== Task objective ==
Produce a word-for-word copy of the data that follows, excluding images.
------------------------------
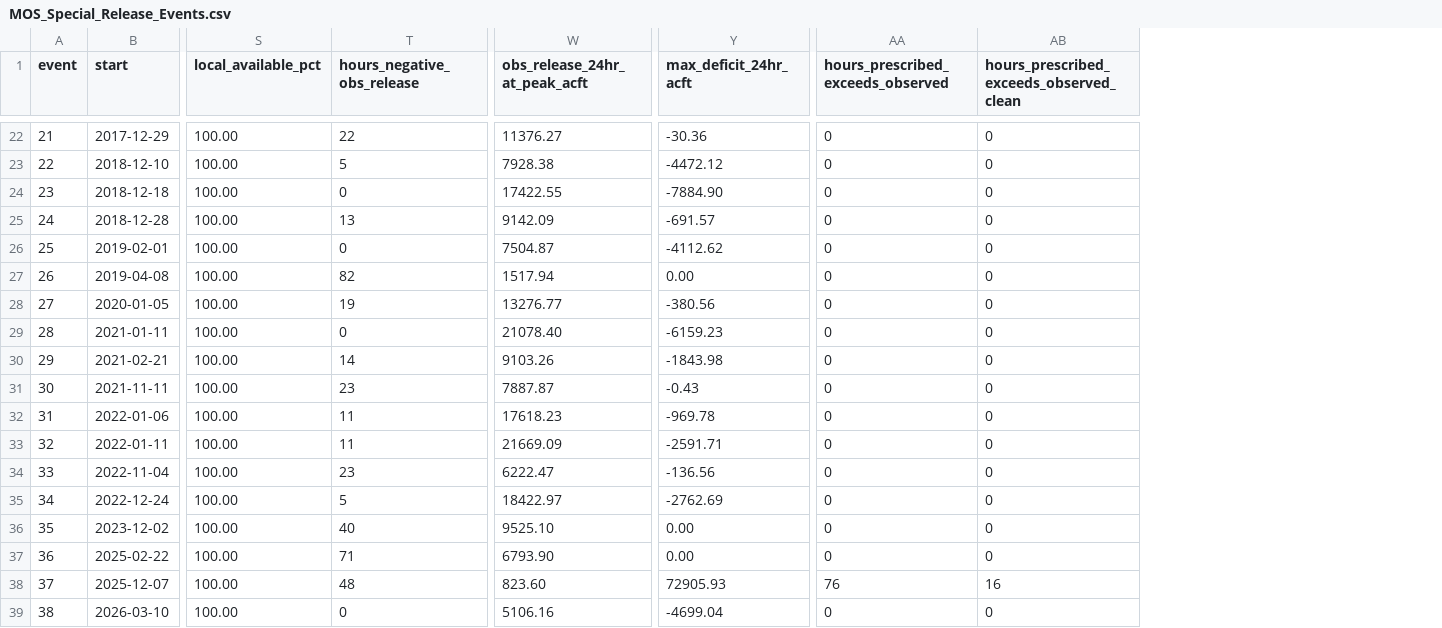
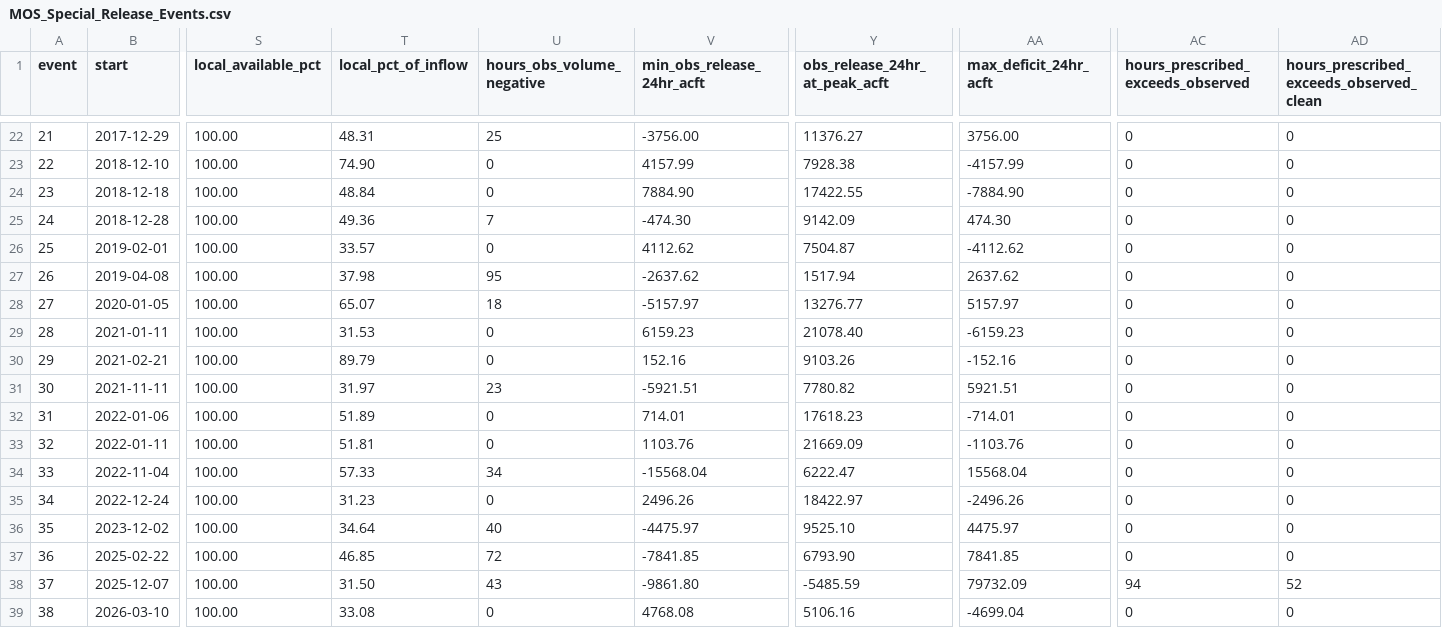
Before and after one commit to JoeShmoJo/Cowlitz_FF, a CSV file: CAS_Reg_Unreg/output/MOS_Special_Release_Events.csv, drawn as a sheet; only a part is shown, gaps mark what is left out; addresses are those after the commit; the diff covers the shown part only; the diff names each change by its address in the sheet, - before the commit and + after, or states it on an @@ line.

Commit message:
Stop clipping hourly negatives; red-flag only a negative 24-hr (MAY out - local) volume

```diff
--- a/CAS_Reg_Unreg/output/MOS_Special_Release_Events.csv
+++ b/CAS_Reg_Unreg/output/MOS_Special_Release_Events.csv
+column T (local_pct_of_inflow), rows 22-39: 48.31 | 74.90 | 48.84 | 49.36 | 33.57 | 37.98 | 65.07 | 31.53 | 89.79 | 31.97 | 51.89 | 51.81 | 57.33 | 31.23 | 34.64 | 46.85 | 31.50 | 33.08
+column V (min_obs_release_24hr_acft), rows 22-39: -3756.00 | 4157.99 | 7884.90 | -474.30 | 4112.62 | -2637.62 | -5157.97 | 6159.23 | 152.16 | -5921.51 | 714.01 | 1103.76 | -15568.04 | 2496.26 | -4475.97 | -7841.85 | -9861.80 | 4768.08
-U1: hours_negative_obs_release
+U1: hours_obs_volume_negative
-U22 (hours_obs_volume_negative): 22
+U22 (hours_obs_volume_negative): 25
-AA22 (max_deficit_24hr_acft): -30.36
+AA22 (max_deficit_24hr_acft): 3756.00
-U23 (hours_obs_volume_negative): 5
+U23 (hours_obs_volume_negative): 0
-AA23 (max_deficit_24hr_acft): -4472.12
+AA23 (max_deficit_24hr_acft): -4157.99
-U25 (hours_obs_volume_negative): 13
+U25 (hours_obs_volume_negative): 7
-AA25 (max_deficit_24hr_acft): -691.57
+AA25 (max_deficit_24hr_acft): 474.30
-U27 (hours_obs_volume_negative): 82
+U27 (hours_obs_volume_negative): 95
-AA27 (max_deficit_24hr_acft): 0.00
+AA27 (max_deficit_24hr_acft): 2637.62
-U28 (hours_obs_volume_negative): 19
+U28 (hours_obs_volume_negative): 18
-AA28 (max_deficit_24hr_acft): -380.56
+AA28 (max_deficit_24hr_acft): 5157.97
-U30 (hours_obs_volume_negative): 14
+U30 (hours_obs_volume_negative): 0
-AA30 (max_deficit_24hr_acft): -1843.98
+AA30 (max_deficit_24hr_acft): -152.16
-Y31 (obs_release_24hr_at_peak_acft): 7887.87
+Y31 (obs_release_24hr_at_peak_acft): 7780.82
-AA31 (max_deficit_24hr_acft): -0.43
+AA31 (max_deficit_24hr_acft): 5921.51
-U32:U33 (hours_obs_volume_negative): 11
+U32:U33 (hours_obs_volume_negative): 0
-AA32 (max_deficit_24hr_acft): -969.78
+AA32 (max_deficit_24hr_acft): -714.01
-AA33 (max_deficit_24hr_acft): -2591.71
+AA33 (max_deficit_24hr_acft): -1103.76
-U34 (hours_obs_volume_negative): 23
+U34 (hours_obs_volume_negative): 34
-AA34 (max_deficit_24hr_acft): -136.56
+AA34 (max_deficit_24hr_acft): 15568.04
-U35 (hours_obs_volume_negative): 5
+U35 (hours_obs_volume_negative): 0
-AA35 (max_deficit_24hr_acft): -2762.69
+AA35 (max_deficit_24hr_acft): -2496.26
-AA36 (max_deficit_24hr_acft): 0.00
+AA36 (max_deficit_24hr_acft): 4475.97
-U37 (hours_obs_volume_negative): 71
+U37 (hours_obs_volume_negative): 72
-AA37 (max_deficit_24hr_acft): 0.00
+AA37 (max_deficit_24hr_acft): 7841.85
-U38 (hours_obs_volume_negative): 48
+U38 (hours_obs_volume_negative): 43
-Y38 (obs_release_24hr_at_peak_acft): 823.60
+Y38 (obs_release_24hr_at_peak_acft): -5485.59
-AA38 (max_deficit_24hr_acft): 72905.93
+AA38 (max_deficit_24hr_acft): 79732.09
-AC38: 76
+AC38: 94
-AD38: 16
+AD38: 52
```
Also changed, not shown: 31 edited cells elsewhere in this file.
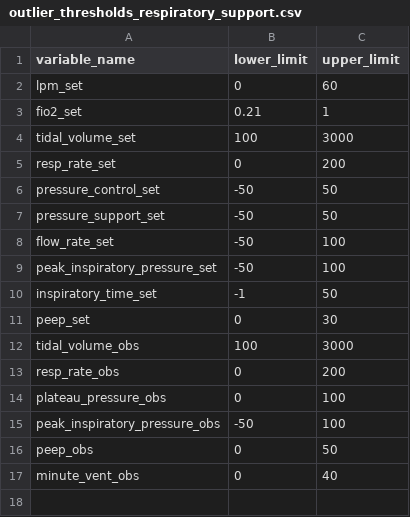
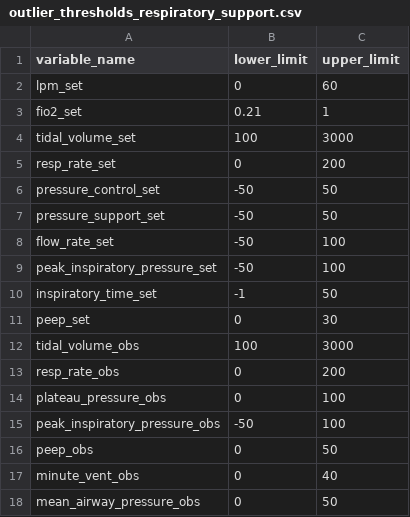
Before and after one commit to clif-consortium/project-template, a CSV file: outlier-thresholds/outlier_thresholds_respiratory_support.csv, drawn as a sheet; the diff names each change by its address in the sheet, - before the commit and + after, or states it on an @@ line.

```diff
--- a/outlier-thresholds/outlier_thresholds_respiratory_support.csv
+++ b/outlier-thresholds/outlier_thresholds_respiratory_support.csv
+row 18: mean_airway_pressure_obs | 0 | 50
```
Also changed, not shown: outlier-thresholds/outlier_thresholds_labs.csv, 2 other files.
------------------------------
== The answer ==
Before and after one commit to JoeShmoJo/Cowlitz_FF, a CSV file: CAS_Reg_Unreg/output/MOS_Special_Release_Events.csv, drawn as a sheet; only a part is shown, gaps mark what is left out; addresses are those after the commit; the diff covers the shown part only; the diff names each change by its address in the sheet, - before the commit and + after, or states it on an @@ line.

Commit message:
Stop clipping hourly negatives; red-flag only a negative 24-hr (MAY out - local) volume

```diff
--- a/CAS_Reg_Unreg/output/MOS_Special_Release_Events.csv
+++ b/CAS_Reg_Unreg/output/MOS_Special_Release_Events.csv
+column T (local_pct_of_inflow), rows 22-39: 48.31 | 74.90 | 48.84 | 49.36 | 33.57 | 37.98 | 65.07 | 31.53 | 89.79 | 31.97 | 51.89 | 51.81 | 57.33 | 31.23 | 34.64 | 46.85 | 31.50 | 33.08
+column V (min_obs_release_24hr_acft), rows 22-39: -3756.00 | 4157.99 | 7884.90 | -474.30 | 4112.62 | -2637.62 | -5157.97 | 6159.23 | 152.16 | -5921.51 | 714.01 | 1103.76 | -15568.04 | 2496.26 | -4475.97 | -7841.85 | -9861.80 | 4768.08
-U1: hours_negative_obs_release
+U1: hours_obs_volume_negative
-U22 (hours_obs_volume_negative): 22
+U22 (hours_obs_volume_negative): 25
-AA22 (max_deficit_24hr_acft): -30.36
+AA22 (max_deficit_24hr_acft): 3756.00
-U23 (hours_obs_volume_negative): 5
+U23 (hours_obs_volume_negative): 0
-AA23 (max_deficit_24hr_acft): -4472.12
+AA23 (max_deficit_24hr_acft): -4157.99
-U25 (hours_obs_volume_negative): 13
+U25 (hours_obs_volume_negative): 7
-AA25 (max_deficit_24hr_acft): -691.57
+AA25 (max_deficit_24hr_acft): 474.30
-U27 (hours_obs_volume_negative): 82
+U27 (hours_obs_volume_negative): 95
-AA27 (max_deficit_24hr_acft): 0.00
+AA27 (max_deficit_24hr_acft): 2637.62
-U28 (hours_obs_volume_negative): 19
+U28 (hours_obs_volume_negative): 18
-AA28 (max_deficit_24hr_acft): -380.56
+AA28 (max_deficit_24hr_acft): 5157.97
-U30 (hours_obs_volume_negative): 14
+U30 (hours_obs_volume_negative): 0
-AA30 (max_deficit_24hr_acft): -1843.98
+AA30 (max_deficit_24hr_acft): -152.16
-Y31 (obs_release_24hr_at_peak_acft): 7887.87
+Y31 (obs_release_24hr_at_peak_acft): 7780.82
-AA31 (max_deficit_24hr_acft): -0.43
+AA31 (max_deficit_24hr_acft): 5921.51
-U32:U33 (hours_obs_volume_negative): 11
+U32:U33 (hours_obs_volume_negative): 0
-AA32 (max_deficit_24hr_acft): -969.78
+AA32 (max_deficit_24hr_acft): -714.01
-AA33 (max_deficit_24hr_acft): -2591.71
+AA33 (max_deficit_24hr_acft): -1103.76
-U34 (hours_obs_volume_negative): 23
+U34 (hours_obs_volume_negative): 34
-AA34 (max_deficit_24hr_acft): -136.56
+AA34 (max_deficit_24hr_acft): 15568.04
-U35 (hours_obs_volume_negative): 5
+U35 (hours_obs_volume_negative): 0
-AA35 (max_deficit_24hr_acft): -2762.69
+AA35 (max_deficit_24hr_acft): -2496.26
-AA36 (max_deficit_24hr_acft): 0.00
+AA36 (max_deficit_24hr_acft): 4475.97
-U37 (hours_obs_volume_negative): 71
+U37 (hours_obs_volume_negative): 72
-AA37 (max_deficit_24hr_acft): 0.00
+AA37 (max_deficit_24hr_acft): 7841.85
-U38 (hours_obs_volume_negative): 48
+U38 (hours_obs_volume_negative): 43
-Y38 (obs_release_24hr_at_peak_acft): 823.60
+Y38 (obs_release_24hr_at_peak_acft): -5485.59
-AA38 (max_deficit_24hr_acft): 72905.93
+AA38 (max_deficit_24hr_acft): 79732.09
-AC38: 76
+AC38: 94
-AD38: 16
+AD38: 52
```
Also changed, not shown: 31 edited cells elsewhere in this file.
Before and after one commit to clif-consortium/project-template, a CSV file: outlier-thresholds/outlier_thresholds_respiratory_support.csv, drawn as a sheet; the diff names each change by its address in the sheet, - before the commit and + after, or states it on an @@ line.

```diff
--- a/outlier-thresholds/outlier_thresholds_respiratory_support.csv
+++ b/outlier-thresholds/outlier_thresholds_respiratory_support.csv
+row 18: mean_airway_pressure_obs | 0 | 50
```
Also changed, not shown: outlier-thresholds/outlier_thresholds_labs.csv, 2 other files.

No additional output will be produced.